FCC Scheduled Vote on Net Neutrality This Month
The U.S. Federal Communications Commission will attempt to push through new network neutrality rules this month, over potential objections by many members of Congress and some broadband providers.
A vote on a net neutrality order is tentatively scheduled for the commission's Dec. 21 meeting, according to an agenda released just after midnight Wednesday.
The vote is scheduled about a month before Republicans, many of the opposed to new net neutrality rules, will take over the majority in the U.S. House of Representatives, likely killing any chance of net neutrality rules passing in Congress.
The FCC order would adopt "basic rules of the road to preserve the open Internet as a platform for innovation, investment, competition, and free expression," the agenda said. "These rules would protect consumers' and innovators' right to know basic information about broadband service, right to send and receive lawful Internet traffic, and right to a level playing field, while providing broadband Internet access providers with the flexibility to reasonably manage their networks."
FCC Chairman Julius Genachowski is scheduled to outline the proposal at 10:30 a.m. Eastern Time in at the agency's headquarters. Initial reports suggested that Genachowski's proposal does not seek to reclassify broadband as a regulated, common-carrier service, as he had proposed in May.
Groups calling for stronger net neutrality rules had a mixed reaction to the announcement.
The Media Access Project, a communications policy group in favor of stronger rules, is disappointed with reports that Genachowski's new proposal may not have strong net neutrality rules for mobile carriers and doesn't reclassify broadband, said Andrew Jay Schwartzman, senior vice president and policy director at MAP.
The proposal also appears to include some "loopholes" for broadband providers, he said. "MAP will work with the commissioners to improve this draft, but it is unlikely that MAP can support it in its present form," Schwartzman added.
But reclassification could come at a later date, said Gigi Sohn, president of Public Knowledge, a digital rights group that has long called for stronger net neutrality rules. Public Knowledge called on the FCC to tackle reclassification soon as a way to "establish a firmer legal foundation" for net neutrality rules, Sohn said.

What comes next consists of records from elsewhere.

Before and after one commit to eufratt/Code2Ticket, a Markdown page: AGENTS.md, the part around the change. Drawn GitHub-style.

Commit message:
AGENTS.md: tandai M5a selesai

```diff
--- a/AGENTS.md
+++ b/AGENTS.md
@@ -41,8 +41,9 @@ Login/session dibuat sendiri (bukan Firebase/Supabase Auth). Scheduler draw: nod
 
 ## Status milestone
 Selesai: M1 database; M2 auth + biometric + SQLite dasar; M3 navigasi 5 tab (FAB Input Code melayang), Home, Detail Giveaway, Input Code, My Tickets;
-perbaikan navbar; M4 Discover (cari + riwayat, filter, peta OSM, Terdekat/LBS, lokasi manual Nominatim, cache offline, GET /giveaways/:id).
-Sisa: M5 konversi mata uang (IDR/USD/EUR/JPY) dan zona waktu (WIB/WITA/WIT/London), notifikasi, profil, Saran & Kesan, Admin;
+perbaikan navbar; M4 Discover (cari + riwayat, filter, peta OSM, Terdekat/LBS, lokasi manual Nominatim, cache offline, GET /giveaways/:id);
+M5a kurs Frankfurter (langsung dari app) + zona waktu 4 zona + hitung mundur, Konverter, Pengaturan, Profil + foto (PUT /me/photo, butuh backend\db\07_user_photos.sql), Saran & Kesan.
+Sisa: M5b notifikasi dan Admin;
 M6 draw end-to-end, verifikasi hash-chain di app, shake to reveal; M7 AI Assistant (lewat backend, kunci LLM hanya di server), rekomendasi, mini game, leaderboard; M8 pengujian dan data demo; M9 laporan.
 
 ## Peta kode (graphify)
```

"Public Knowledge looks forward to working with the commission to strengthen the order so that consumers and the vitality of the Internet are protected," Sohn said in a statement.
The FCC stepped up efforts to pass net neutrality rules earlier this year, after a U.S. appeals court ruled in April that the agency overstepped its authority when attempting to enforce informal net neutrality principles in a case involving Comcast throttling peer-to-peer traffic on its network.
Just this week, broadband backbone provider Level 3 Communications and modem maker Zoom Telephonics complained that Comcast is violating net neutrality principles in its dealings with the two companies.
Grant Gross covers technology and telecom policy in the U.S. government for The IDG News Service. Follow Grant on Twitter at GrantGross. Grant's e-mail address is firstname.lastname@example.org.